We loved the ability to fully open or strap down the Burrow, making it adjust well to a wide range of temperatures. We tested it as a ground quilt, but it also works as a top quilt for hammock camping (which is the area that Hammock Gear specializes in). Being designed for either sleep suspended in the air or on earth scored this bag an extra point here. Hammock Gear does recommend the wider version for ground sleepers, but either works in a pinch.
Fully open works great for summer temperatures, and as the mercury drops, the bag seals more fully around the sleeper and ground pad. We even opened up the bottom and wore it around camp as an extra layer during a cold morning. For greater versatility, get the goose down model which will let it be more packable or better for a larger temperature range. We could also see this being used as a "one and a half" person bag for ultralight alpine climbing trips, where climbers often use one sleeping bag for two people.
The Burrow Econ 20 has a short zipper on the foot box, cinch cords on either end, and two buttons to keep everything in place. It also has three grosgrain webbing loops for either hanging from a hammock or hooking the pad attachment system. The cinch on the top has a very long cord, but it tucks away nicely into the bag away from the face. The bottom cinch doesn't close quite as tightly as we'd like but wasn't noticeably drafty, except on the coldest nights.
We love that the Burrow can open all the way or strap down onto a pad for cooler nights. We didn't test it for hammock camping, but there are features set up for it, and that seems like an intriguing idea for more heavily wooded areas.
This is absolutely where the Econ Burrow shines. It is way less expensive than every other bag or quilt we tested. It doesn't have quite the warmth to weight ratio, or as nice of material, but it's hard to argue with savings that big. It's still a decently warm quilt that's reasonably light, at about half the price compared to most of the bags in this review. This is why it's our champion for tight budgets.
The Econ Burrow is a great choice if you're looking for an affordable, packable, full-featured quilt for hammock or ground sleeping on the warm side of three-season conditions. We were really impressed with how well it worked, especially given how much cheaper it is compared to very similar products. While it's not the full-on top of line quilt, it provides an opportunity for someone to enter the world of ultralight backpacking without having to spend an enormous amount of money on one of the "big four" items. We liked it, and the value, enough to give the Econ Burrow our Best Buy on a Tight Budget award.
Other Versions and Accessories
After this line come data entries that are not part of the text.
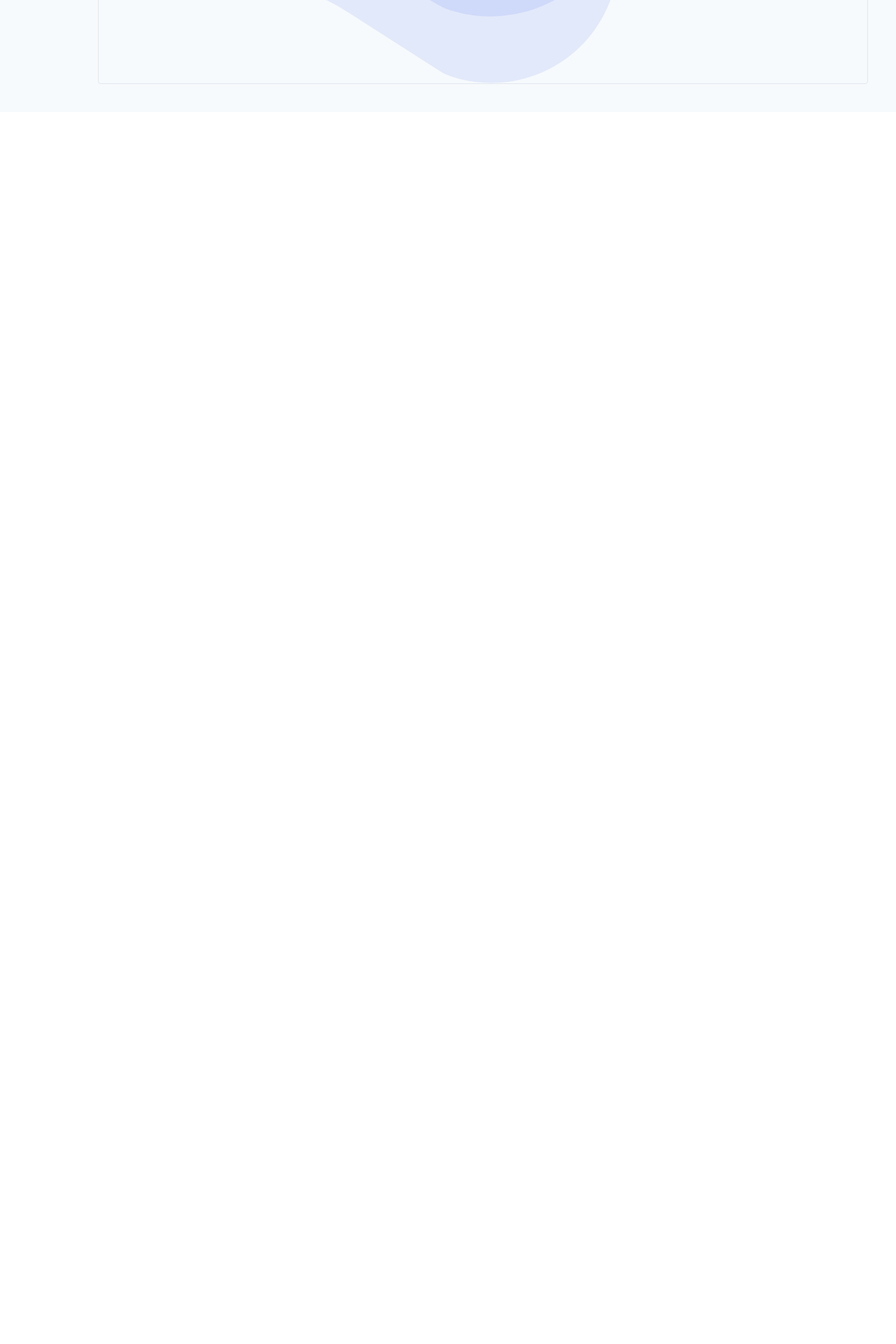
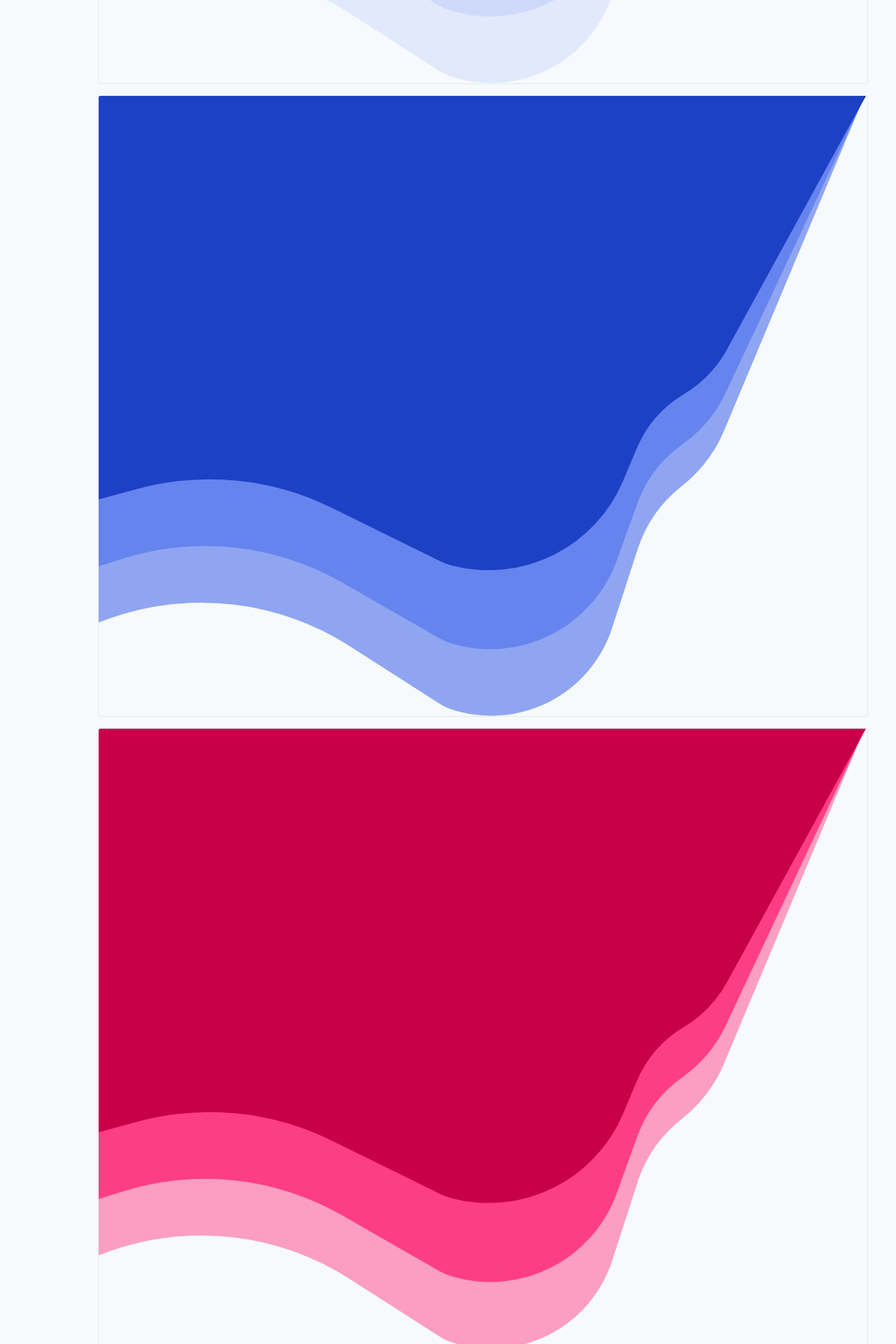
Before and after one commit to opejovic/breezy, a Vue app: page /backgrounds in a window 1280 px wide. Shown: the part 860-2780 px from the top of the page at 70% size. Before the commit the page ends 1020 px from the top, so only its background shows below. Built offline with nearby package versions, Linux system fonts and the light colour scheme.

Commit message:
add more bgs

```diff
--- /dev/null
+++ b/src/components/backgrounds/BgOne.vue
@@ -0,0 +1,33 @@
+<template>
+  <div class="overflow-y-scroll border rounded">
+    <svg
+      width="1096"
+      height="886"
+      fill="none"
+      xmlns="http://www.w3.org/2000/svg"
+    >
+      <g clip-path="url(#clip0)" fill="#2953E7" fill-opacity=".1">
+        <path
+          d="M0 0h1096L898 361.4a173.6 173.6 0 01-62.6 65.2 165 165 0 00-66.7 77L749 550.2a208.4 208.4 0 01-244.3 120.7 88.3 88.3 0 01-16.8-6.2l-156-76.7a393 393 0 00-276.7-26.4L0 576.5V0z"
+        />
+        <path
+          d="M-1 0h1096L895.5 424.6a186.2 186.2 0 01-61.4 73.1 177 177 0 00-64.6 84.5L740 663.9a192 192 0 01-236 118.4 81.3 81.3 0 01-17-7.3l-139.5-80a393 393 0 00-314.5-33.4L-1 672.4V0z"
+        />
+        <path
+          d="M-2 0h1096L893.5 477.9a199.8 199.8 0 01-60.6 79.6 189.8 189.8 0 00-63.2 90.7L733.5 760a181.3 181.3 0 01-230.6 116c-6-2-11.6-4.8-16.8-8.2l-127.3-81.6a393 393 0 00-344-39.4L-2 753V0z"
+        />
+      </g>
+      <defs>
+        <clipPath id="clip0">
+          <path fill="#fff" d="M0 0h1096v886H0z" />
+        </clipPath>
+      </defs>
+    </svg>
+  </div>
+</template>
+
+<script>
+export default {
+  name: "BgOne"
+};
+</script>
--- /dev/null
+++ b/src/components/backgrounds/BgThree.vue
@@ -0,0 +1,36 @@
+<template>
+  <div class="overflow-y-scroll border rounded">
+    <svg
+      width="1096"
+      height="886"
+      fill="none"
+      xmlns="http://www.w3.org/2000/svg"
+    >
+      <g clip-path="url(#clip0)">
+        <path
+          d="M-2 0h1096L893.5 477.9a199.8 199.8 0 01-60.6 79.6 189.8 189.8 0 00-63.2 90.7L733.5 760a181.3 181.3 0 01-230.6 116c-6-2-11.6-4.8-16.8-8.2l-127.3-81.6a393 393 0 00-344-39.4L-2 753V0z"
+          fill="#FF166A"
+          fill-opacity=".4"
+        />
+        <path
+          d="M-1 0h1096L895.5 424.6a186.2 186.2 0 01-61.4 73.1 177 177 0 00-64.6 84.5L740 663.9a192 192 0 01-236 118.4 81.3 81.3 0 01-17-7.3l-139.5-80a393 393 0 00-314.5-33.4L-1 672.4V0z"
+          fill="#FF166A"
+          fill-opacity=".7"
+        />
+        <path
+          d="M0 0h1096L898 361.4a173.6 173.6 0 01-62.6 65.2 165 165 0 00-66.7 77L749 550.2a208.4 208.4 0 01-244.3 120.7 88.3 88.3 0 01-16.8-6.2l-156-76.7a393 393 0 00-276.7-26.4L0 576.5V0z"
+          fill="#C80048"
+        />
+      </g>
+      <defs>
+        <clipPath id="clip0">
+          <path fill="#fff" d="M0 0h1096v886H0z" />
+        </clipPath>
+      </defs>
+    </svg>
+  </div>
+</template>
+
+<script>
+export default {};
+</script>
--- /dev/null
+++ b/src/components/backgrounds/BgTwo.vue
@@ -0,0 +1,38 @@
+<template>
+  <div class="overflow-y-scroll border rounded">
+    <svg
+      width="1096"
+      height="886"
+      fill="none"
+      xmlns="http://www.w3.org/2000/svg"
+    >
+      <g clip-path="url(#clip0)">
+        <path
+          d="M0 0h1096L898 361.4a173.6 173.6 0 01-62.6 65.2 165 165 0 00-66.7 77L749 550.2a208.4 208.4 0 01-244.3 120.7 88.3 88.3 0 01-16.8-6.2l-156-76.7a393 393 0 00-276.7-26.4L0 576.5V0z"
+          fill="#001A76"
+        />
+        <path
+          d="M-1 0h1096L895.5 424.6a186.2 186.2 0 01-61.4 73.1 177 177 0 00-64.6 84.5L740 663.9a192 192 0 01-236 118.4 81.3 81.3 0 01-17-7.3l-139.5-80a393 393 0 00-314.5-33.4L-1 672.4V0z"
+          fill="#2953E7"
+          fill-opacity=".4"
+        />
+        <path
+          d="M-2 0h1096L893.5 477.9a199.8 199.8 0 01-60.6 79.6 189.8 189.8 0 00-63.2 90.7L733.5 760a181.3 181.3 0 01-230.6 116c-6-2-11.6-4.8-16.8-8.2l-127.3-81.6a393 393 0 00-344-39.4L-2 753V0z"
+          fill="#2953E7"
+          fill-opacity=".5"
+        />
+      </g>
+      <defs>
+        <clipPath id="clip0">
+          <path fill="#fff" d="M0 0h1096v886H0z" />
+        </clipPath>
+      </defs>
+    </svg>
+  </div>
+</template>
+
+<script>
+export default {
+  name: "BgTwo"
+};
+</script>
--- a/src/views/Backgrounds.vue
+++ b/src/views/Backgrounds.vue
@@ -1,37 +1,28 @@
 <template>
-  <div class="text-2xl tracking-tight w-full font-medium pb-4">
-    Backgrounds
-  </div>
-
-  <div class="overflow-y-scroll border rounded">
-    <svg
-      width="1096"
-      height="886"
-      fill="none"
-      xmlns="http://www.w3.org/2000/svg"
-    >
-      <g clip-path="url(#clip0)" fill="#2953E7" fill-opacity=".1">
-        <path
-          d="M0 0h1096L898 361.4a173.6 173.6 0 01-62.6 65.2 165 165 0 00-66.7 77L749 550.2a208.4 208.4 0 01-244.3 120.7 88.3 88.3 0 01-16.8-6.2l-156-76.7a393 393 0 00-276.7-26.4L0 576.5V0z"
-        />
-        <path
-          d="M-1 0h1096L895.5 424.6a186.2 186.2 0 01-61.4 73.1 177 177 0 00-64.6 84.5L740 663.9a192 192 0 01-236 118.4 81.3 81.3 0 01-17-7.3l-139.5-80a393 393 0 00-314.5-33.4L-1 672.4V0z"
-        />
-        <path
-          d="M-2 0h1096L893.5 477.9a199.8 199.8 0 01-60.6 79.6 189.8 189.8 0 00-63.2 90.7L733.5 760a181.3 181.3 0 01-230.6 116c-6-2-11.6-4.8-16.8-8.2l-127.3-81.6a393 393 0 00-344-39.4L-2 753V0z"
-        />
-      </g>
-      <defs>
-        <clipPath id="clip0">
-          <path fill="#fff" d="M0 0h1096v886H0z" />
-        </clipPath>
-      </defs>
-    </svg>
+  <div data-name="backgrounds">
+    <div class="text-2xl tracking-tight w-full font-medium pb-4">
+      Backgrounds
+    </div>
+    <div class="space-y-4">
+      <bgOne />
+      <bgTwo />
+      <bgThree />
+    </div>
   </div>
 </template>
 
 <script>
+import BgOne from "@/components/backgrounds/BgOne.vue";
+import BgTwo from "@/components/backgrounds/BgTwo.vue";
+import BgThree from "@/components/backgrounds/BgThree.vue";
+
 export default {
-  name: "Backgrounds"
+  name: "Backgrounds",
+
+  components: {
+    BgOne,
+    BgTwo,
+    BgThree
+  }
 };
 </script>
--- a/src/views/Home.vue
+++ b/src/views/Home.vue
@@ -29,9 +29,7 @@
       Copy and paste away. PS. I could use a greet'n'tweet
       <a class="underline" href="https://twitter.com/opejovic">@opejovic</a>
       in return, or a
-      <a href="https://github.com/opejovic/breezy/stargazers" class="underline"
-        >star</a
-      >.
+      <a href="https://github.com/opejovic/breezy" class="underline">star</a>.
     </div>
     <p>
       Peace,
```
Also changed, not shown: src/assets/images/bg-two.svg (added).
Hammock Gear also makes a premium version of the same quilt, with many customizable options, including burlier or lighter fabrics, 850 and 950 fill power down, a sewn or zippered foot box, different widths, and overfill, but all of these increase the cost.
— Ethan Newman